Task goal
Which lines in the data contain the word "height"? Please copy each of them.

Source material
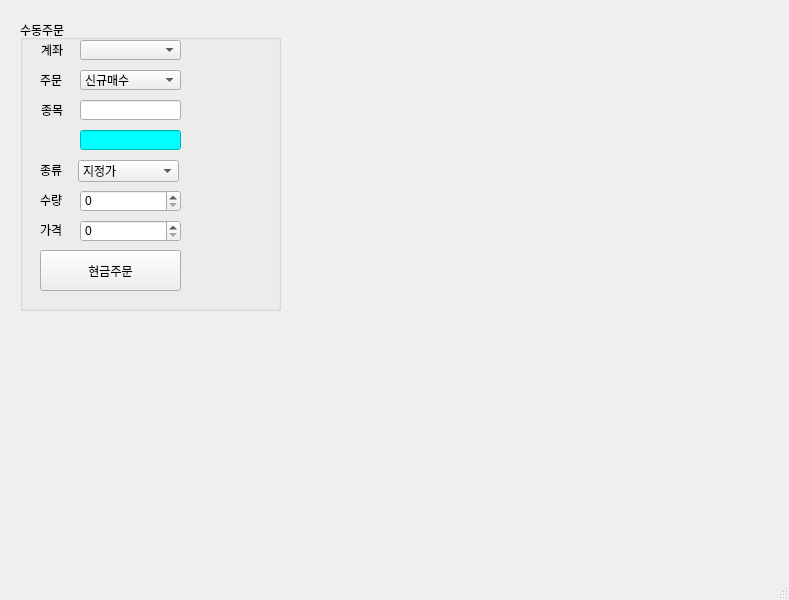
First picture: the form in pytrader.ui, repository didw/PyTrader, before the edit.
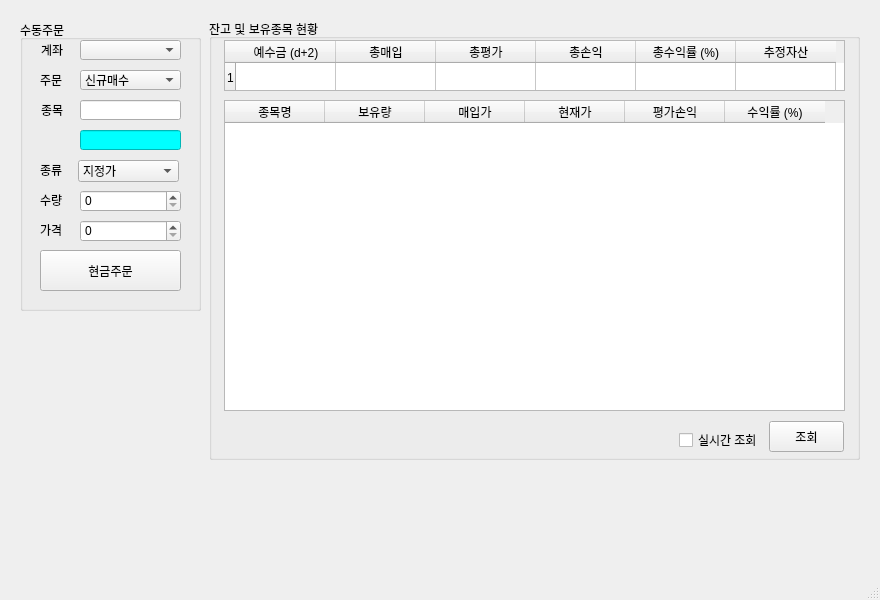
Second picture: the form after the edit.

Commit message: implemented search currency

The edit to the form file:
```diff
--- a/pytrader.ui
+++ b/pytrader.ui
@@ -6,7 +6,7 @@
    <rect>
     <x>0</x>
     <y>0</y>
-    <width>789</width>
+    <width>880</width>
     <height>600</height>
    </rect>
   </property>
@@ -19,7 +19,7 @@
      <rect>
       <x>20</x>
       <y>20</y>
-      <width>261</width>
+      <width>181</width>
       <height>291</height>
      </rect>
     </property>
@@ -230,6 +230,129 @@
      </property>
     </widget>
    </widget>
+   <widget class="QGroupBox" name="groupBox_2">
+    <property name="geometry">
+     <rect>
+      <x>209</x>
+      <y>19</y>
+      <width>651</width>
+      <height>441</height>
+     </rect>
+    </property>
+    <property name="title">
+     <string>잔고 및 보유종목 현황</string>
+    </property>
+    <widget class="QTableWidget" name="tableWidget">
+     <property name="geometry">
+      <rect>
+       <x>15</x>
+       <y>21</y>
+       <width>621</width>
+       <height>51</height>
+      </rect>
+     </property>
+     <property name="rowCount">
+      <number>1</number>
+     </property>
+     <row/>
+     <column>
+      <property name="text">
+       <string>예수금 (d+2)</string>
+      </property>
+     </column>
+     <column>
+      <property name="text">
+       <string>총매입</string>
+      </property>
+     </column>
+     <column>
+      <property name="text">
+       <string>총평가</string>
+      </property>
+     </column>
+     <column>
+      <property name="text">
+       <string>총손익</string>
+      </property>
+     </column>
+     <column>
+      <property name="text">
+       <string>총수익률 (%)</string>
+      </property>
+     </column>
+     <column>
+      <property name="text">
+       <string>추정자산</string>
+      </property>
+     </column>
+    </widget>
+    <widget class="QTableWidget" name="tableWidget_2">
+     <property name="geometry">
+      <rect>
+       <x>15</x>
+       <y>81</y>
+       <width>621</width>
+       <height>311</height>
+      </rect>
+     </property>
+     <column>
+      <property name="text">
+       <string>종목명</string>
+      </property>
+     </column>
+     <column>
+      <property name="text">
+       <string>보유량</string>
+      </property>
+     </column>
+     <column>
+      <property name="text">
+       <string>매입가</string>
+      </property>
+     </column>
+     <column>
+      <property name="text">
+       <string>현재가</string>
+      </property>
+     </column>
+     <column>
+      <property name="text">
+       <string>평가손익</string>
+      </property>
+     </column>
+     <column>
+      <property name="text">
+       <string>수익률 (%)</string>
+      </property>
+     </column>
+    </widget>
+    <widget class="QCheckBox" name="checkBox">
+     <property name="geometry">
+      <rect>
+       <x>470</x>
+       <y>411</y>
+       <width>81</width>
+       <height>20</height>
+      </rect>
+     </property>
+     <property name="text">
+      <string>실시간 조회</string>
+     </property>
+    </widget>
+    <widget class="QPushButton" name="pushButton_2">
+     <property name="geometry">
+      <rect>
+       <x>560</x>
+       <y>402</y>
+       <width>75</width>
+       <height>31</height>
+      </rect>
+     </property>
+     <property name="text">
+      <string>조회</string>
+     </property>
+    </widget>
+   </widget>
   </widget>
   <widget class="QMenuBar" name="menubar">
    <property name="geometry">
```
Left out of the diff: 4 changed lines with no effect on the pictures. The commit also changes 2 other files.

Response
     <height>600</height>
       <height>291</height>
+      <height>441</height>
+       <height>51</height>
+       <height>311</height>
+       <height>20</height>
+       <height>31</height>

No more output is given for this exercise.